Start of RECORD EXTRACTS
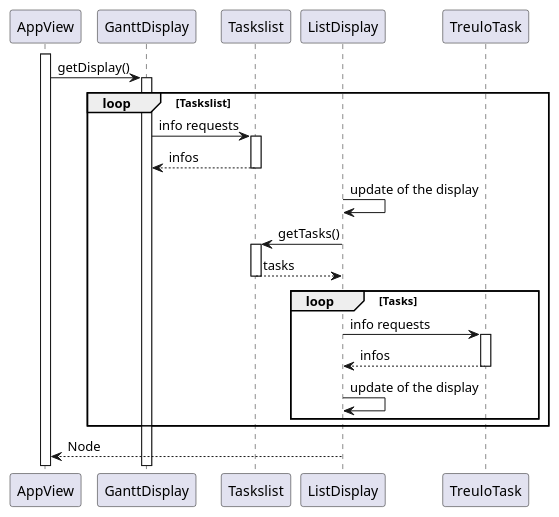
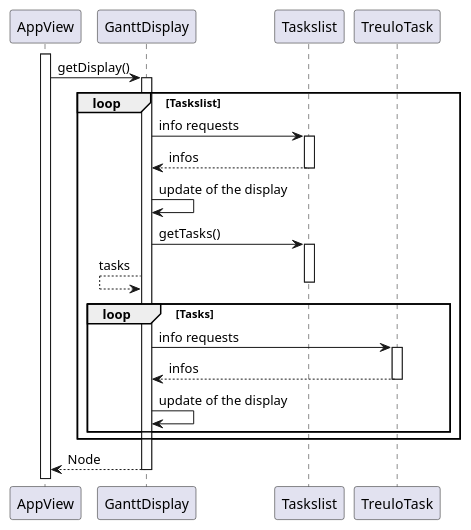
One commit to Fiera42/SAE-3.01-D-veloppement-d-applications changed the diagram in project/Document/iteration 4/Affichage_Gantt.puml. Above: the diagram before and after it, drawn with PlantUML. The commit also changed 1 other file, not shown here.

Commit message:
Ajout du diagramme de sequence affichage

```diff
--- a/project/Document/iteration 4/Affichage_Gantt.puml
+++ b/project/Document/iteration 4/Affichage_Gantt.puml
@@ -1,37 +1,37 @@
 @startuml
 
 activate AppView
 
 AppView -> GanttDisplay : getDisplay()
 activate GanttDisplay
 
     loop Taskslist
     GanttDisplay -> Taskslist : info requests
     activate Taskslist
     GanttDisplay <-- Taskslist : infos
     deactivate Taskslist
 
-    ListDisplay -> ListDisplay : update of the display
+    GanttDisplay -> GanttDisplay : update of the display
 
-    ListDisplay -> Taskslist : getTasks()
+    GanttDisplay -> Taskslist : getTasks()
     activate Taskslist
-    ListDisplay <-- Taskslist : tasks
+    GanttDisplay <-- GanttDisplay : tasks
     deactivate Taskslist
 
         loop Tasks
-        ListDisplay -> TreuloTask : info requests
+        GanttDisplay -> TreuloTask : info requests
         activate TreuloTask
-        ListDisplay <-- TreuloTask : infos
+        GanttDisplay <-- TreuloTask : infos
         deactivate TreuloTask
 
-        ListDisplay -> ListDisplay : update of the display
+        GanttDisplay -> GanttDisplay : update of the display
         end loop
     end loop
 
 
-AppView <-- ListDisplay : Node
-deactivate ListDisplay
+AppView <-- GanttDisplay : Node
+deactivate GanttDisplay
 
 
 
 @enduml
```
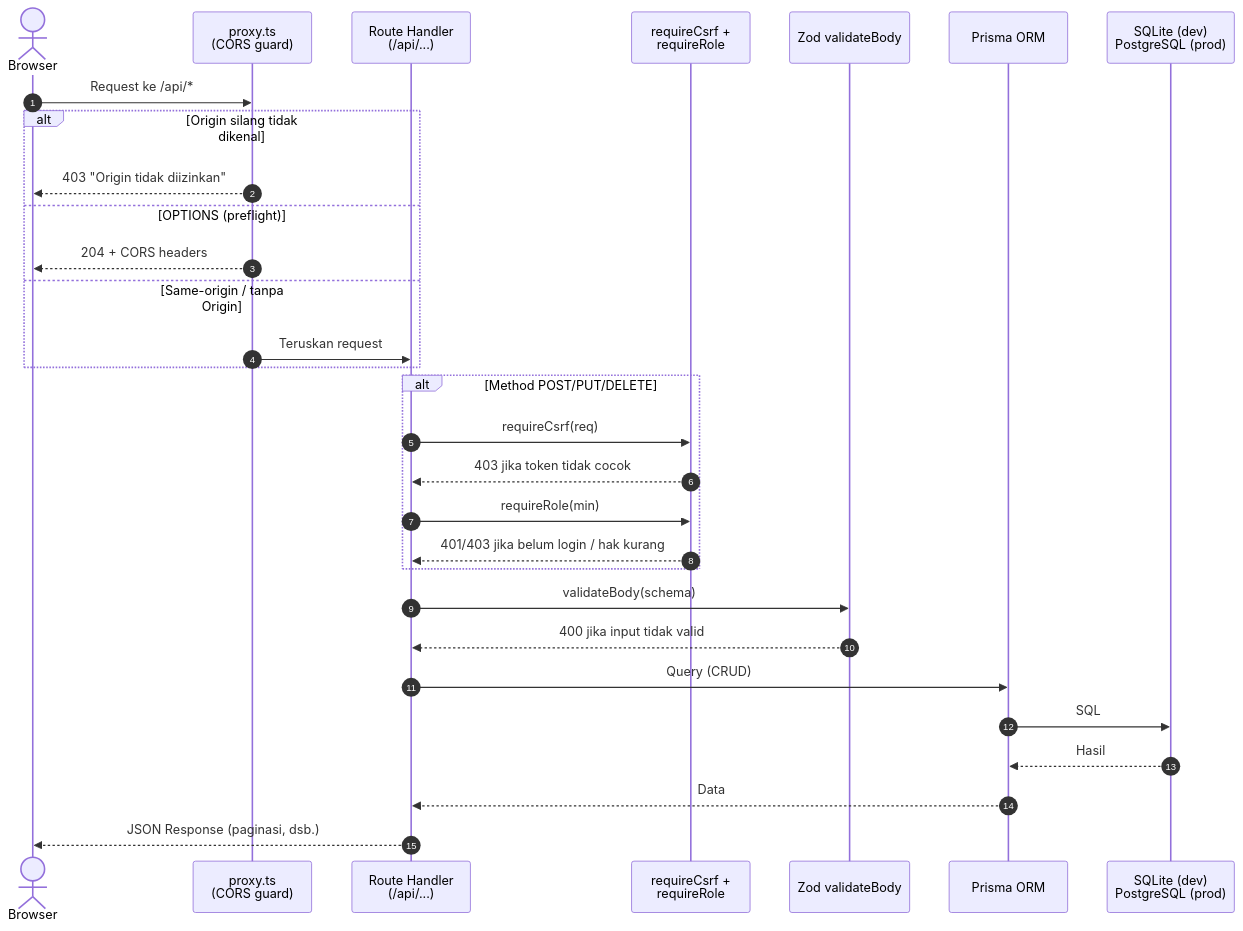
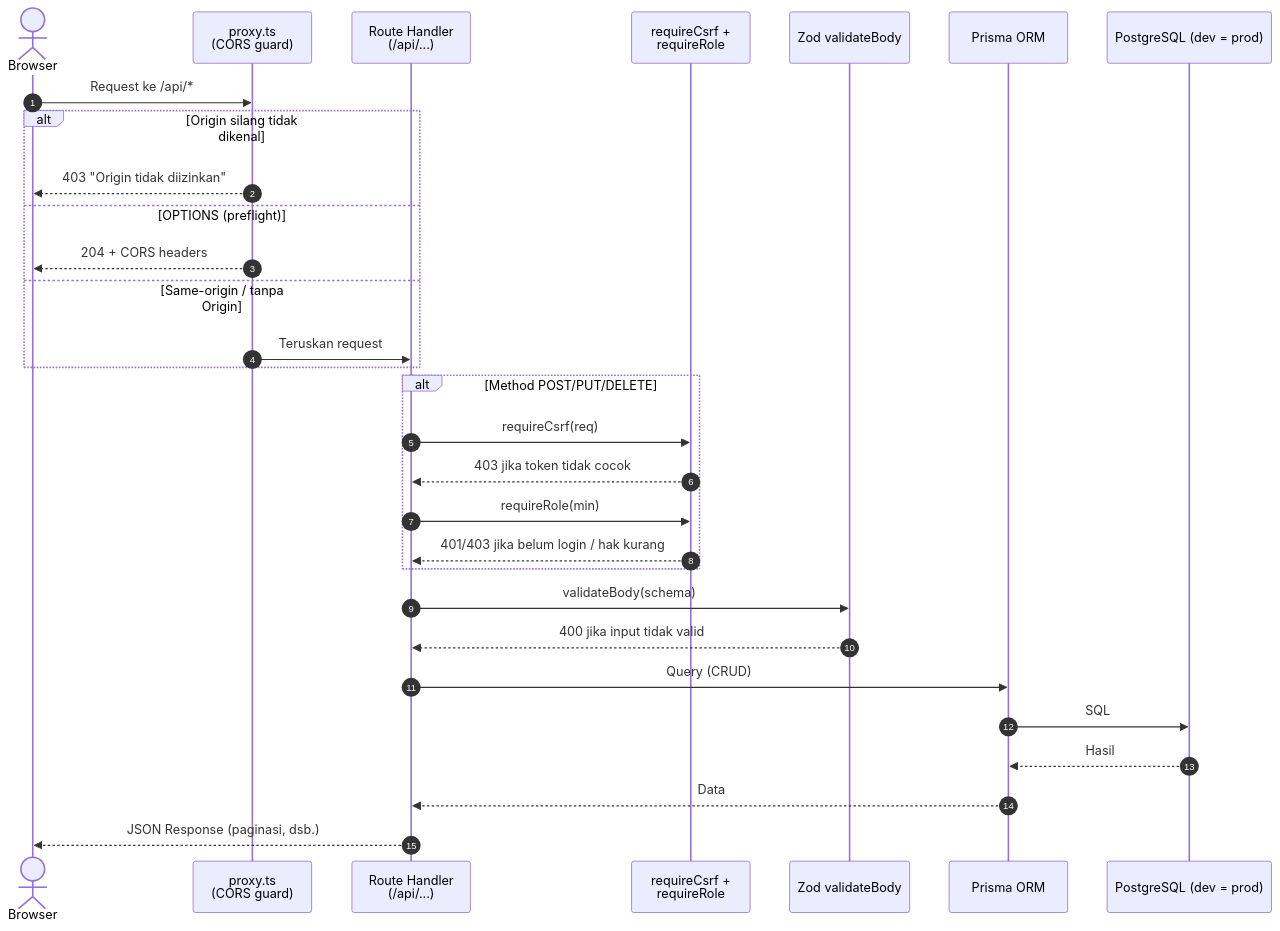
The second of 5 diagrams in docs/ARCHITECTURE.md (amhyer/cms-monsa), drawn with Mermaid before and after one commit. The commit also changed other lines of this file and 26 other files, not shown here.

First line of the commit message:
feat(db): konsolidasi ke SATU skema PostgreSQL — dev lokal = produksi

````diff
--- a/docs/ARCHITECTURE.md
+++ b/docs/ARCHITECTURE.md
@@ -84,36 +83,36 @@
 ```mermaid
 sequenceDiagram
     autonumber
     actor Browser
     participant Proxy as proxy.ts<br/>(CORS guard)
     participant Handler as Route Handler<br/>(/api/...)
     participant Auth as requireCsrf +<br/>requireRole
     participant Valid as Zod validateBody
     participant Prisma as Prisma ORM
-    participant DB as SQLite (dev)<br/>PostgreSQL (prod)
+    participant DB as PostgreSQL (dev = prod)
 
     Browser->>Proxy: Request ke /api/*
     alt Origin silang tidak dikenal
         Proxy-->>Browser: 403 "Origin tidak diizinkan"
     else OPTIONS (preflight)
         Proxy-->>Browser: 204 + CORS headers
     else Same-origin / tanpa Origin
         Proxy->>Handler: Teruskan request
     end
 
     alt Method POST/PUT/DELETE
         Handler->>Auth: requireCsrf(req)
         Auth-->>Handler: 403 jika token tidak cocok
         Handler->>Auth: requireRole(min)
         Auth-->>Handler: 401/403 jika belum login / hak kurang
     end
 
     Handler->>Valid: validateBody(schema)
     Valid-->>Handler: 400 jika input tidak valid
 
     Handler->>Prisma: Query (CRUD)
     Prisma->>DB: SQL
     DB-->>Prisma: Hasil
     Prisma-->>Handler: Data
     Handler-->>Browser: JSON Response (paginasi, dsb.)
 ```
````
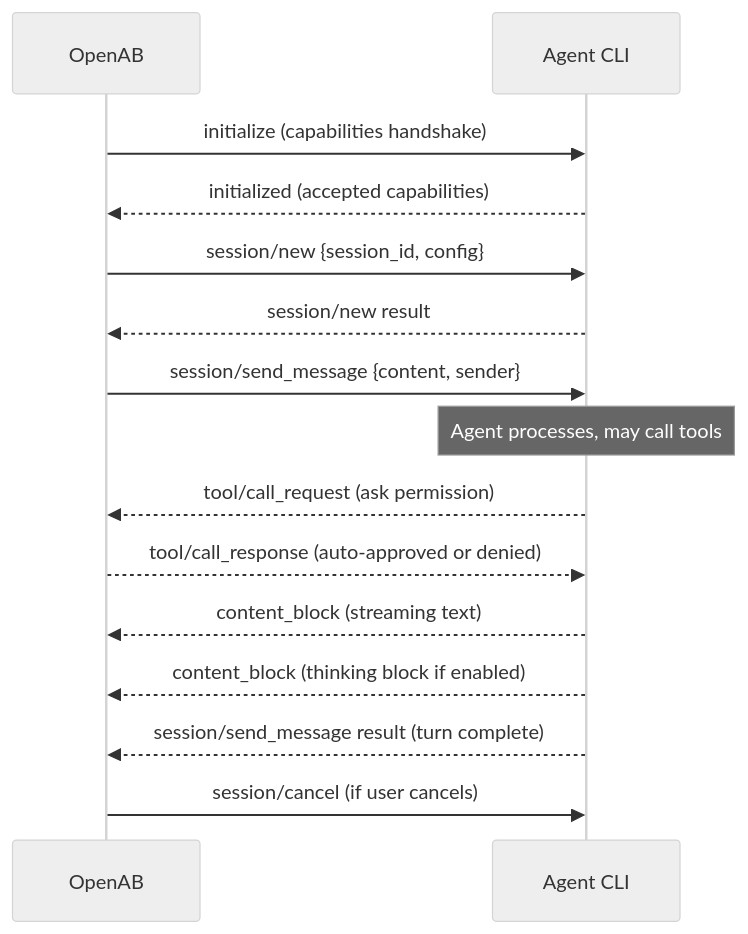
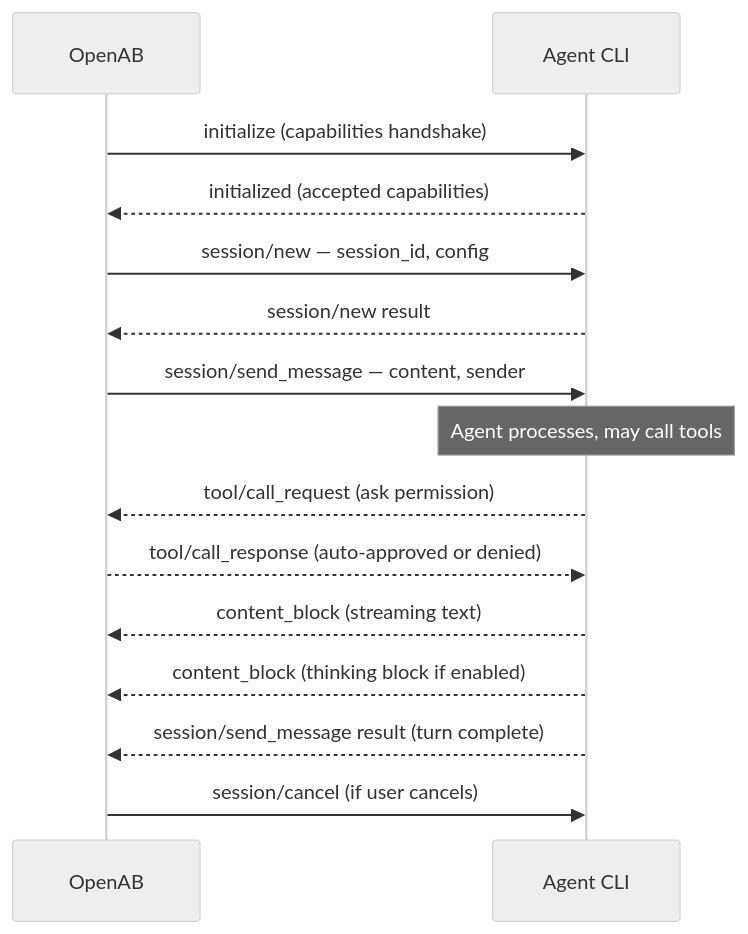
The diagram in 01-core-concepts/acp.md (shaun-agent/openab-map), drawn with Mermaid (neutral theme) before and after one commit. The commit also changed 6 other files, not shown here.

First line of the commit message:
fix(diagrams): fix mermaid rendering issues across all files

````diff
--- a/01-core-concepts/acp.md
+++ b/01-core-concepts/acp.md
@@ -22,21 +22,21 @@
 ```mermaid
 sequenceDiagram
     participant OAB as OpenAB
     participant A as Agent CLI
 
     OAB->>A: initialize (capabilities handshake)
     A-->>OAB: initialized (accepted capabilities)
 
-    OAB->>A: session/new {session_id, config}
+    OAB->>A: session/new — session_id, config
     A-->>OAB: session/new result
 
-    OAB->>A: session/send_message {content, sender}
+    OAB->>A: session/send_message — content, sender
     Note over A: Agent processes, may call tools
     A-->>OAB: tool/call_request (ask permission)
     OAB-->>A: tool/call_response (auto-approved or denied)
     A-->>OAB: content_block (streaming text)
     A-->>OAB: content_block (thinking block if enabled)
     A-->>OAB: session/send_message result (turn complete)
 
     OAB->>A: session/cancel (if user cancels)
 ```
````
End of RECORD EXTRACTS
Please retype the whole listing above word for word and drop the pictures.

**RESULT OF THE TASK**.
One commit to Fiera42/SAE-3.01-D-veloppement-d-applications changed the diagram in project/Document/iteration 4/Affichage_Gantt.puml. Above: the diagram before and after it, drawn with PlantUML. The commit also changed 1 other file, not shown here.

Commit message:
Ajout du diagramme de sequence affichage

```diff
--- a/project/Document/iteration 4/Affichage_Gantt.puml
+++ b/project/Document/iteration 4/Affichage_Gantt.puml
@@ -1,37 +1,37 @@
 @startuml
 
 activate AppView
 
 AppView -> GanttDisplay : getDisplay()
 activate GanttDisplay
 
     loop Taskslist
     GanttDisplay -> Taskslist : info requests
     activate Taskslist
     GanttDisplay <-- Taskslist : infos
     deactivate Taskslist
 
-    ListDisplay -> ListDisplay : update of the display
+    GanttDisplay -> GanttDisplay : update of the display
 
-    ListDisplay -> Taskslist : getTasks()
+    GanttDisplay -> Taskslist : getTasks()
     activate Taskslist
-    ListDisplay <-- Taskslist : tasks
+    GanttDisplay <-- GanttDisplay : tasks
     deactivate Taskslist
 
         loop Tasks
-        ListDisplay -> TreuloTask : info requests
+        GanttDisplay -> TreuloTask : info requests
         activate TreuloTask
-        ListDisplay <-- TreuloTask : infos
+        GanttDisplay <-- TreuloTask : infos
         deactivate TreuloTask
 
-        ListDisplay -> ListDisplay : update of the display
+        GanttDisplay -> GanttDisplay : update of the display
         end loop
     end loop
 
 
-AppView <-- ListDisplay : Node
-deactivate ListDisplay
+AppView <-- GanttDisplay : Node
+deactivate GanttDisplay
 
 
 
 @enduml
```
The second of 5 diagrams in docs/ARCHITECTURE.md (amhyer/cms-monsa), drawn with Mermaid before and after one commit. The commit also changed other lines of this file and 26 other files, not shown here.

First line of the commit message:
feat(db): konsolidasi ke SATU skema PostgreSQL — dev lokal = produksi

````diff
--- a/docs/ARCHITECTURE.md
+++ b/docs/ARCHITECTURE.md
@@ -84,36 +83,36 @@
 ```mermaid
 sequenceDiagram
     autonumber
     actor Browser
     participant Proxy as proxy.ts<br/>(CORS guard)
     participant Handler as Route Handler<br/>(/api/...)
     participant Auth as requireCsrf +<br/>requireRole
     participant Valid as Zod validateBody
     participant Prisma as Prisma ORM
-    participant DB as SQLite (dev)<br/>PostgreSQL (prod)
+    participant DB as PostgreSQL (dev = prod)
 
     Browser->>Proxy: Request ke /api/*
     alt Origin silang tidak dikenal
         Proxy-->>Browser: 403 "Origin tidak diizinkan"
     else OPTIONS (preflight)
         Proxy-->>Browser: 204 + CORS headers
     else Same-origin / tanpa Origin
         Proxy->>Handler: Teruskan request
     end
 
     alt Method POST/PUT/DELETE
         Handler->>Auth: requireCsrf(req)
         Auth-->>Handler: 403 jika token tidak cocok
         Handler->>Auth: requireRole(min)
         Auth-->>Handler: 401/403 jika belum login / hak kurang
     end
 
     Handler->>Valid: validateBody(schema)
     Valid-->>Handler: 400 jika input tidak valid
 
     Handler->>Prisma: Query (CRUD)
     Prisma->>DB: SQL
     DB-->>Prisma: Hasil
     Prisma-->>Handler: Data
     Handler-->>Browser: JSON Response (paginasi, dsb.)
 ```
````
The diagram in 01-core-concepts/acp.md (shaun-agent/openab-map), drawn with Mermaid (neutral theme) before and after one commit. The commit also changed 6 other files, not shown here.

First line of the commit message:
fix(diagrams): fix mermaid rendering issues across all files

````diff
--- a/01-core-concepts/acp.md
+++ b/01-core-concepts/acp.md
@@ -22,21 +22,21 @@
 ```mermaid
 sequenceDiagram
     participant OAB as OpenAB
     participant A as Agent CLI
 
     OAB->>A: initialize (capabilities handshake)
     A-->>OAB: initialized (accepted capabilities)
 
-    OAB->>A: session/new {session_id, config}
+    OAB->>A: session/new — session_id, config
     A-->>OAB: session/new result
 
-    OAB->>A: session/send_message {content, sender}
+    OAB->>A: session/send_message — content, sender
     Note over A: Agent processes, may call tools
     A-->>OAB: tool/call_request (ask permission)
     OAB-->>A: tool/call_response (auto-approved or denied)
     A-->>OAB: content_block (streaming text)
     A-->>OAB: content_block (thinking block if enabled)
     A-->>OAB: session/send_message result (turn complete)
 
     OAB->>A: session/cancel (if user cancels)
 ```
````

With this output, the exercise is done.